Sigma-Aldrich's Sigma Life Science business said this week that it has exclusively licensed technology from King’s College London for identifying and validating microRNA targets in research and clinical diagnostics.
The company is marketing the technology as the Mission Target ID Library, a plasmid-based genome-wide collection of cloned cDNA that enables transcriptome-wide human miRNA and ncRNA gene target identification.
Sigma said that identification of miRNA targets is currently "laborious and inefficient, relying on computer algorithms and subsequent validation by in vitro assays." The company said that the new technology, developed by Joop Gaken and colleagues in the Division of Cancer Studies at King’s college, addresses this bottleneck by enabling "simple, accurate identification and validation of miRNA targets."
Gaken said in a statement that the approach "is expected to enable the straightforward identification of target genes that are strongly regulated by a given miRNA, helping to elucidate important gene regulation events in vivo.”
Each cDNA in the library is cloned into the 3’UTR after thymidine kinase-zeocin — a fusion protein that serves as a dual-selectable marker and allows users to transfect cells and screen the entire library at once.
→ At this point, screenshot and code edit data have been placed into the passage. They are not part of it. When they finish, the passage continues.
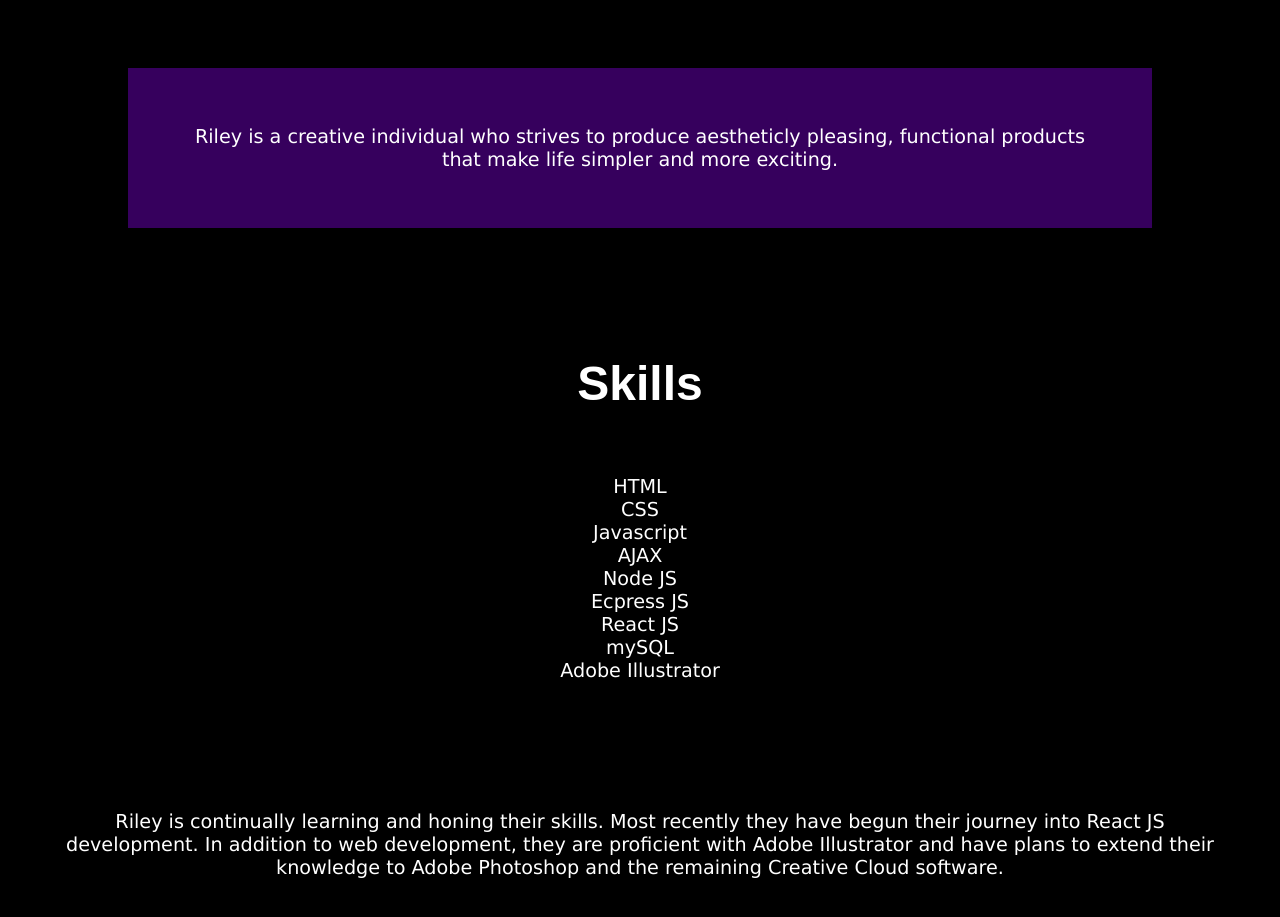
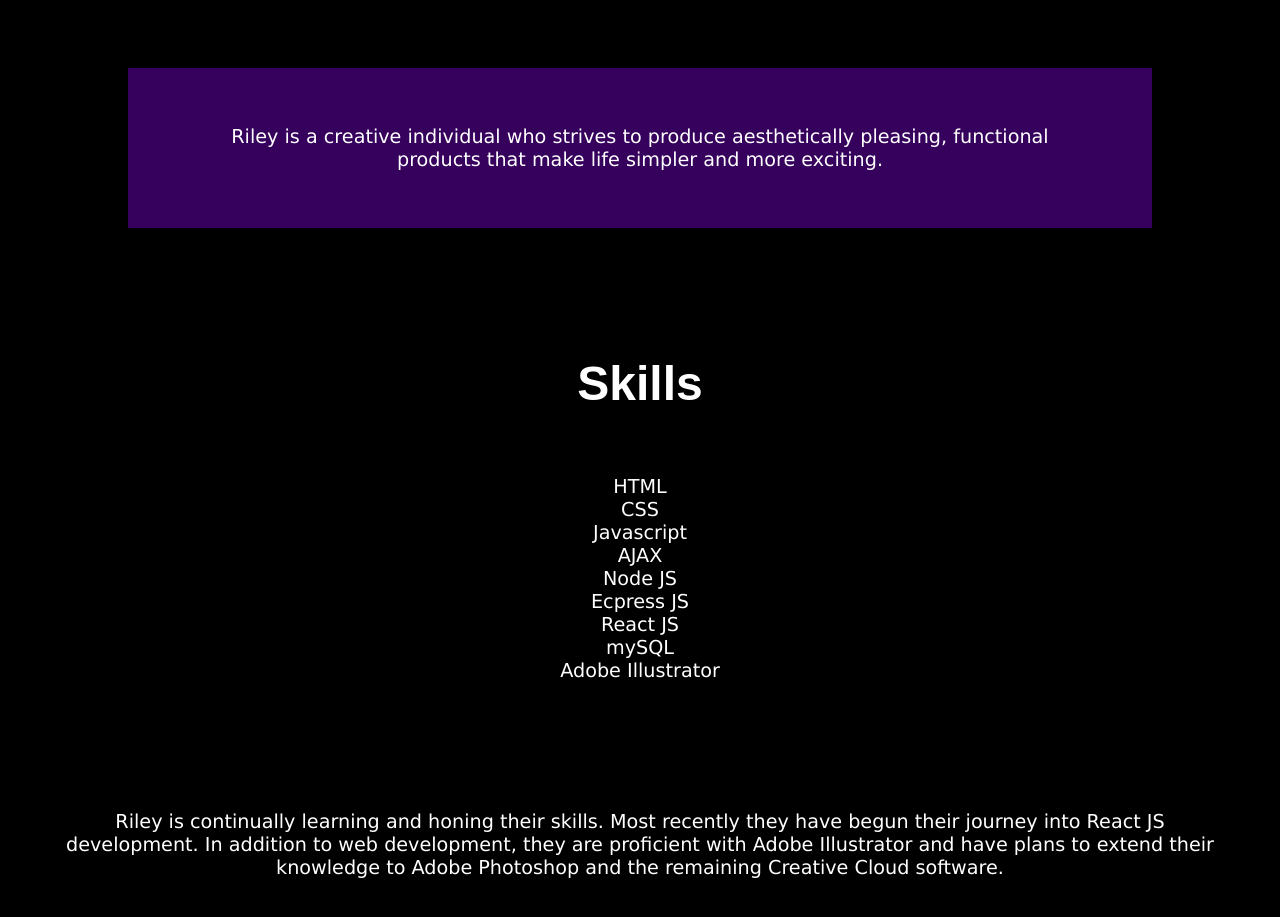
Before and after one commit to ri-ca4/ri-ca4.github.io, a website built with Parcel: page index.html in a window 1280 px wide. Shown: the part 940-1857 px from the top of the page. Built offline with nearby package versions, Linux system fonts and the light colour scheme; a web font is replaced by a local one.

Commit message:
fix typo

```diff
--- a/index.html
+++ b/index.html
@@ -44,7 +44,7 @@
                 <section class="home-section">
                     <div id="blurb">
                         <p>
-                            Riley is a creative individual who strives to produce aestheticly pleasing,
+                            Riley is a creative individual who strives to produce aesthetically pleasing,
                             functional products that make life simpler and more exciting.
                         </p>
                     </div>
```
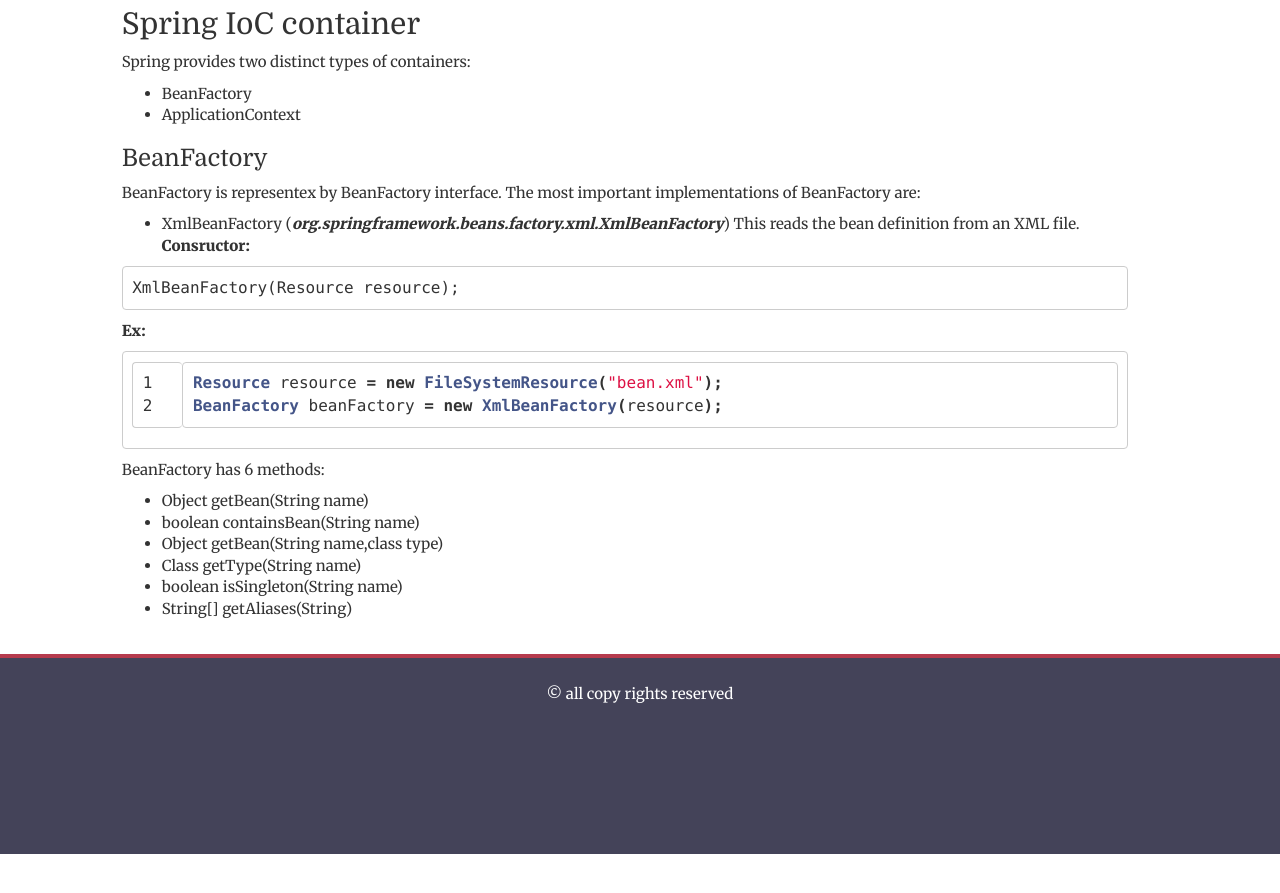
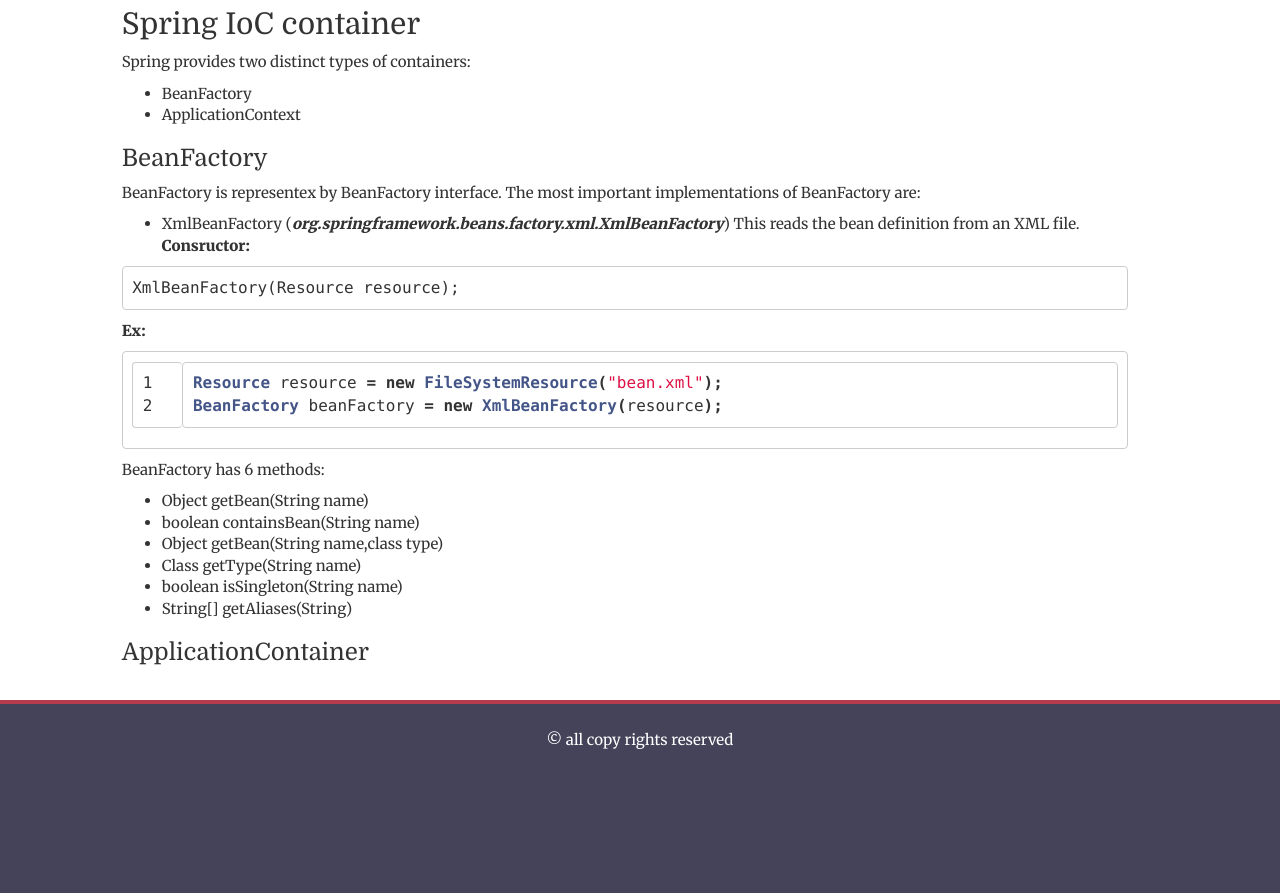
Before and after one commit to deepaksama/deepaksama.github.io, a Jekyll site: the page built from _posts/springcore/2017-03-04-Spring-Core-Tutorial.md, in a window 1280 px wide and 900 px high, scrolled down 1738 px. Shown: the top 893 px of the window. Built offline with Jekyll 4.4.1, drawn with Linux system fonts in a browser that asks for light colours; nearby versions of some CDN libraries; some web fonts are replaced; before the commit the page ends 2592 px from its top, so only the background shows below that.

Commit message:
Updated 2017-03-04-Spring-Core-Tutorial.md

```diff
--- a/_posts/springcore/2017-03-04-Spring-Core-Tutorial.md
+++ b/_posts/springcore/2017-03-04-Spring-Core-Tutorial.md
@@ -102,3 +102,5 @@
 * Class getType(String name)
 * boolean isSingleton(String name)
 * String[] getAliases(String)
+
+### ApplicationContainer
```
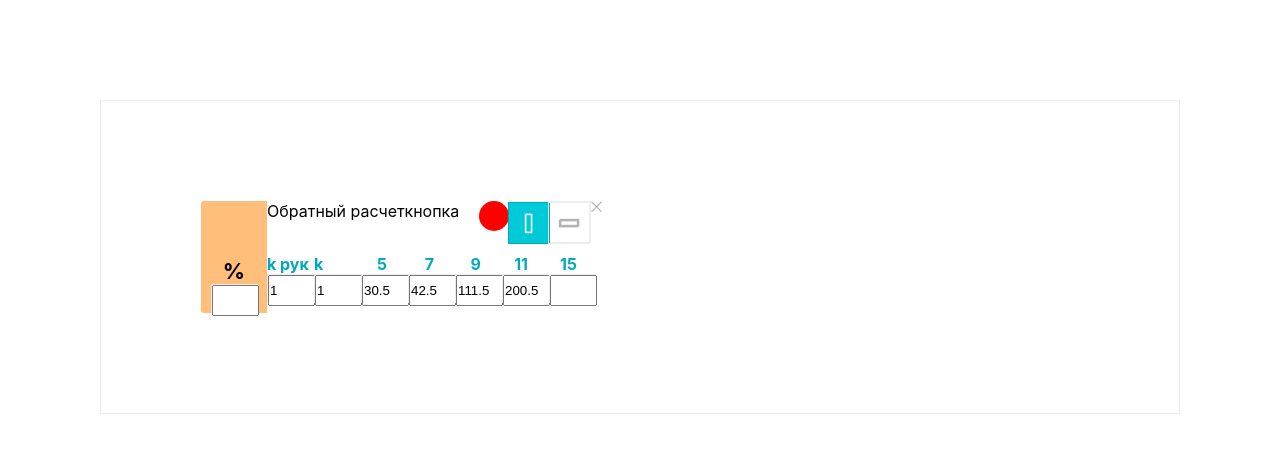
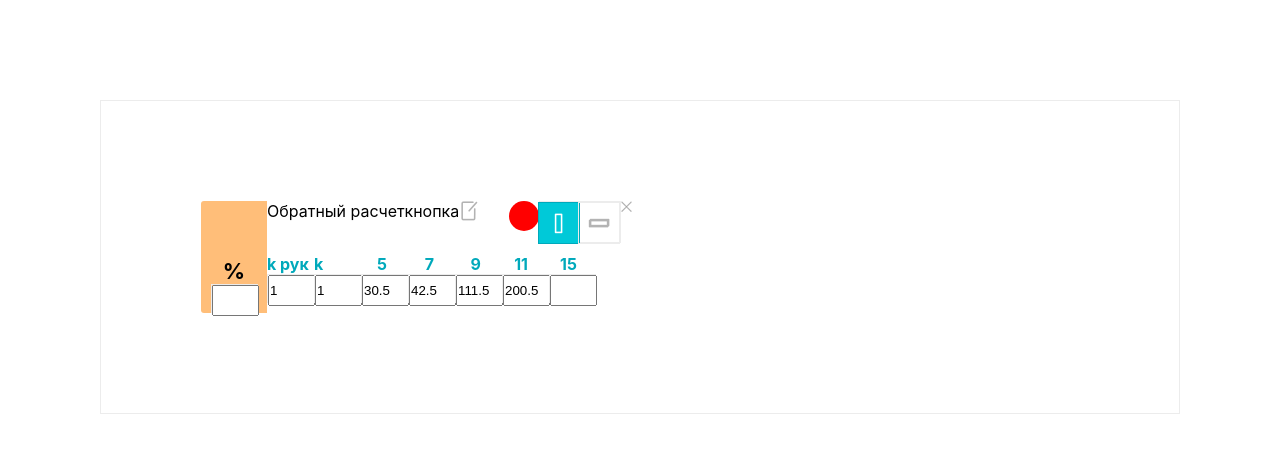
Before and after one commit to Pyarka/Sitef, a React (Create React App) app: page / in a window 1280 px wide. Shown: the top 452 px of the page. Built offline with nearby package versions, Linux system fonts and the light colour scheme.

Commit message:
Поправлена кнопка редактирования

```diff
--- a/src/Components/ScalePopup/ScalePopupStyles.ts
+++ b/src/Components/ScalePopup/ScalePopupStyles.ts
@@ -78,7 +78,7 @@ export const ToggleEdit = styled.div`
     height: 20px;
     display: flex;
     flex-shrink: 0;
-    background: url(${edit};
+    background: url(${edit}) center no-repeat;
     &:hover {
         background-image: url(${editActive});
     }
```
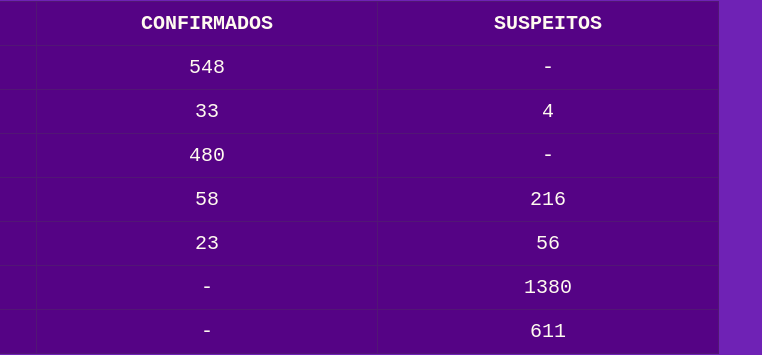
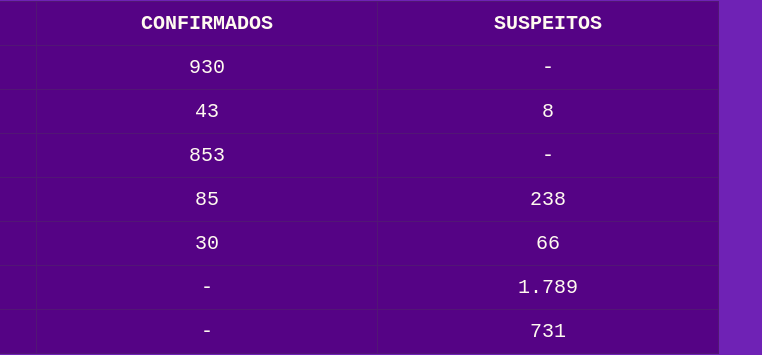
Before and after one commit to RiellyCM/RiellyCM.github.io, a website built with webpack: page dist/index.html in a window 1280 px wide. Shown: the part 255-610 px from the top of the page, 433-1195 px from the left. Built offline with nearby package versions, Linux system fonts and the light colour scheme.

Commit message:
atualiza dados do ultimo dia na tabela

```diff
--- a/src/index.js
+++ b/src/index.js
@@ -62,8 +62,19 @@
     require("../dados/maio/17-05-2020.json"),
     require("../dados/maio/18-05-2020.json"),
     require("../dados/maio/19-05-2020.json"),
+    require("../dados/maio/20-05-2020.json"),
+    require("../dados/maio/21-05-2020.json"),
+    require("../dados/maio/22-05-2020.json"),
+    require("../dados/maio/23-05-2020.json"),
+    require("../dados/maio/24-05-2020.json"),
+    require("../dados/maio/25-05-2020.json"),
+    require("../dados/maio/26-05-2020.json"),
+    require("../dados/maio/27-05-2020.json"),
+    require("../dados/maio/28-05-2020.json"),
+    require("../dados/maio/29-05-2020.json"),
     ];
     //adiciona em files todos os file, ou seja, todos os arquivos que contem os dados utilizados.
+    //precisa atualizar os jsons no file sempre para que eles se apliquem
 
     const labels = files.map((file) => {
       return file.data;
@@ -114,6 +125,25 @@
     const atualizaDataTabela = document.querySelector(".atualizadia-js")
     atualizaDataTabela.innerHTML = atualizaData;
     //busca o ultimo file de data e mostra no campo atualiza data da tabela
+
+    const atualizaTotalConfirmadosTabela = files[files.length-1].confirmados.total;
+    const atualizaConfirmadosTabela = document.querySelector(".totalconfirmadostabela-js")
+    atualizaConfirmadosTabela.innerHTML = atualizaTotalConfirmadosTabela;
+    //busca os dados de total dentro de confirmados do ultimo file de files e atualiza na tabela
+
+    const atualizaTotalObitosConfirmadosTabela = files[files.length-1].confirmados.obitos;
+    const atualizaObitosConfirmadosTabela = document.querySelector(".obitosconfirmados-js")
+    atualizaObitosConfirmadosTabela.innerHTML = atualizaTotalObitosConfirmadosTabela;
+    //busca obitos dentro de confirmados do ultimo file de files
+
+    const atualizaTotalObitosSuspeitosTabela = files[files.length-1].suspeitos.obitos;
+    const atualizaObitosSuspeitosTabela = document.querySelector(".obitosuspeito-js")
+    atualizaObitosSuspeitosTabela.innerHTML = atualizaTotalObitosSuspeitosTabela;
+    //
+
+    const atualizaRecuperadosConfirmadosTabela = files[files.length-1].confirmados.recuperados;
+    const atualizaRecuperadosTabela = document.querySelector(".recuperados-js")
+    atualizaRecuperadosTabela.innerHTML = atualizaRecuperadosConfirmadosTabela;
 
     //aqui começa a parte do codigo que soma os internados durantes os 3 meses e realiza verificação
 
@@ -227,6 +257,11 @@
     const aguardamresultadosTabela = document.querySelector(".aguardamresultados-js")
     aguardamresultadosTabela.innerHTML = aguardamResultado;
 
+
+    const atualizaTotalDescartadosTabela = files[files.length-1].suspeitos.descartados;
+    const atualizaDescartadosTabela = document.querySelector(".descartados-js")
+    atualizaDescartadosTabela.innerHTML = atualizaTotalDescartadosTabela;
+    //mesma lógica em que é pego os descartados de suspeitos do ultimo file de files
 
 const graficoCasosConfirmados = document.querySelector('#total-de-casos-confirmados').getContext('2d');
 const graficoObitos = document.querySelector('#total-de-obitos').getContext('2d');
```
Also changed, not shown: dist/index.html, dist/main.js. Lines whose indentation alone changed are shown as unchanged.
Users can first select for stable transformants and then, after introducing a miRNA or ncRNA of interest, select for target cDNAs. Selected cDNAs are then identified by sequencing.
The 100 μL library includes enough material for approximately six to 10 genome-wide screens, the company said.